A program aimed at giving the unclaimed dead a funeral service will now perform a similar ritual for the ashes of 29 fetuses and stillborn babies.
It will be the first such mass funeral for fetuses in South Florida. The miscarried fetuses and stillborn babies were unclaimed by their families and cremated at two local funeral homes, some of them many years ago.
Believing that they deserve a dignified burial, the Diocese of Palm Beach is planning a non-denominational ceremony, similar to services it performs for deceased adults in Palm Beach County who go unclaimed.
"As Catholics, we believe human beings have to be given a final place to rest," said Thomas Jordan, administrator of Our Lady Queen of Peace Cemetery, where the ceremony will be held.
Florida law requires that fetuses who die at 20 weeks gestation or older or who weigh more than 500 grams — about a pound — be disposed of by "proper means," and families are typically given a list of funeral homes in the area that provide that service, said Dr. Nabil El Sanadi, chief of emergency medicine at Broward Health.
If a fetus dies before 20 weeks, any unclaimed remains are disposed of as pathology tissue, El Sanadi said.
Twenty-seven of the 29 have been held over the years at Edgley Cremation Services in West Palm Beach, one of several vendors that contract with the county to dispose of unclaimed remains.
Edgley received the remains from area hospitals after they were unclaimed following a still birth or miscarriage, said co-owner Diane Edgley.
By law, funeral homes are required to hold unclaimed remains for 120 days and then are free to dispose of them in a legal way. But Edgley officials didn't want to scatter the ashes, according to Brittany Rossi, Edgley's manager.
"My stepfather [co-owner John Edgley] just never wanted to get rid of them," in case someone one day came to claim them, Rossi said. So the remains have been kept in the office in temporary plastic urns.
The funeral home has been working with the Rev. Gabriel Ghanoum, who also leads St. Nicholas Melkite Catholic Church in Delray Beach. He started the diocese's No One Buried Alone ministry, to give a decent burial to anyone who died and whose remains were unclaimed.
After having Ghanoum bury several adults, Edgley decided to have him do the same with the fetuses it had accumulated over the years.

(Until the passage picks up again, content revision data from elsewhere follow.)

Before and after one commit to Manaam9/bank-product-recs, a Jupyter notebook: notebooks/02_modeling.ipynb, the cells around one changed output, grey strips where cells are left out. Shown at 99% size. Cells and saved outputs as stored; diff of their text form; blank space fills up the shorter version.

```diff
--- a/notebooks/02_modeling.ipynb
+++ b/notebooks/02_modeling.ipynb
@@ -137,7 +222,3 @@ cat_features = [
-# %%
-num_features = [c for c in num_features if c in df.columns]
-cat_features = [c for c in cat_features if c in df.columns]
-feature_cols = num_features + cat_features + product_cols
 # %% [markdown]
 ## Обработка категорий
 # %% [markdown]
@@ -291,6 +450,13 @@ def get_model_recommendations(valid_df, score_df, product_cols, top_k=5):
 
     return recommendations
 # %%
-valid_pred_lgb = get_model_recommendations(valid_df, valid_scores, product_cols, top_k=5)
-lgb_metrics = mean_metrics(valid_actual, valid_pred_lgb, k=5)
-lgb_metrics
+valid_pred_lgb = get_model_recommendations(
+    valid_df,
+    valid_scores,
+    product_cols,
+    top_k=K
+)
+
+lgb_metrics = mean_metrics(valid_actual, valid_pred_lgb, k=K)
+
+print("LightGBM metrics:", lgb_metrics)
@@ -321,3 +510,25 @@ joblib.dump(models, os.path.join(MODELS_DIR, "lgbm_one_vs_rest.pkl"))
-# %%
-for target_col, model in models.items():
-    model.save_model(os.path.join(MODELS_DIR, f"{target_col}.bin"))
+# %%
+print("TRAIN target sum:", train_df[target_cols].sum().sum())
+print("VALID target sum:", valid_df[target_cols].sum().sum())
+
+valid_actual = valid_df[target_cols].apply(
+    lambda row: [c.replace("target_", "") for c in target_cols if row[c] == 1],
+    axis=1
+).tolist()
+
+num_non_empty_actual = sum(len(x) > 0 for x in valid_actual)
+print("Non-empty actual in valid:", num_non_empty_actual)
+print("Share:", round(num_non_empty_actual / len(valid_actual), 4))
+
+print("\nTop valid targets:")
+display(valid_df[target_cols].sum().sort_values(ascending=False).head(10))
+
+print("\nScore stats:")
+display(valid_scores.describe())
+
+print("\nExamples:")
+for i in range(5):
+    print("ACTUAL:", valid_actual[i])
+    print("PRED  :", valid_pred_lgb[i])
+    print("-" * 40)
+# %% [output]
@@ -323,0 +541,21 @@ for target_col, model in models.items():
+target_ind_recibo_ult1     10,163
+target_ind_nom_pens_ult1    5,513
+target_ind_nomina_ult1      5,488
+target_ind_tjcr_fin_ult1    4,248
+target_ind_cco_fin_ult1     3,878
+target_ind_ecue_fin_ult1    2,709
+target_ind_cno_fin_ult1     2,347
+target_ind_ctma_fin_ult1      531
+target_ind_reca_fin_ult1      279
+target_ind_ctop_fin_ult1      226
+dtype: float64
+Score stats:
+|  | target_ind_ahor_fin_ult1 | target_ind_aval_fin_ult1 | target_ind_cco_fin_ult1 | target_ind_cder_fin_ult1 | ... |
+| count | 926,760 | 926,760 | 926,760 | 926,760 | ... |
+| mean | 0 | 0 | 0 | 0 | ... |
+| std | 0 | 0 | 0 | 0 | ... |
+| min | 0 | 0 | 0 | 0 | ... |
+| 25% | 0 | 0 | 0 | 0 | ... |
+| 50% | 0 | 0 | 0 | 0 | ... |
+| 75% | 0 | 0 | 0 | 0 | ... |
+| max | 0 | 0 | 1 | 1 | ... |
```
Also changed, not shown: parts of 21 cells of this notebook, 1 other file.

The remains will be placed in an area of a Royal Palm Beach cemetery for babies. It will be marked by a monument, and the burial will be conducted in a way that will enable the remains to be retrieved if a family member comes to claim them, Rossi said.
Religious faiths approach neonatal deaths with an assortment of rules, many stemming from ancient practices but evolved for modern times.
Episcopal and Anglican churches offer special prayers for miscarriages. In Judaism's Conservative movement, decisions on how to mourn premature births are made by local rabbis and parents.
The faiths of the fetuses to be buried Saturday are unknown, Jordan said.
The 29 stillborn babies and fetuses, two of which came from another funeral home, are charity cases handled by Palm Beach County's Division of Human and Veteran Services, the county agency responsible for seeing that unclaimed remains are legally disposed of.
In all such cases, the remains are cremated at funeral homes that contract with the county, unless the family has religious objections, said Assistant County Administrator John Van Arnam. But he said it's rare for these remains to attract such objections since no one has claimed them.
Typically, in communities across the United States, vendor funeral homes will bury the remains, or scatter the ashes, with no ceremony — religious or otherwise.
It was a regular occurrence in Palm Beach County, too, until Ghanoum learned of it.
"He [Ghanoum] has a heart for it," said Claudia Tuck, director of the county's Division of Human and Veteran Services. "I don't know that it's being done anywhere else. We're fortunate to have him in our community."
Joan Crown, director of the Archdiocese of Miami's Respect Life ministry, said there is no similar ministry in Broward or Miami-Dade County, though the archdiocese has conducted funeral services for babies abandoned in botched, high-profile abortion cases.
The fetuses to be buried Saturday are not the result of abortions, Jordan and Edgley said.
"Many of the mothers were in their early 20s and don't understand the responsibility," said Adriana Gorrondona, a Palm Beach County case worker who works on funerals for the indigent. "They think the hospital will take care of it."
Ghanoum said he encounters these cases almost daily in his work as chaplain at JFK Medical Center in Atlantis. In May, he conducted a ceremony for 37 unclaimed adults. He said he has led funerals for about 400 indigent people over the past two years, but only one fetus.
The diocese is inviting the public to the 11 a.m. ceremony at Our Lady Queen of Peace Cemetery, 10941 Southern Blvd.
"We will give these 29 little angels who have been abandoned a spiritual adoption," said Ghanoum. "Even if they are abandoned, they are not abandoned by us. The last thing I tell them is, 'I love you.'"
Lsolomon@tribune.com or 561-243-6536.Copyright © 2014, The Baltimore Sun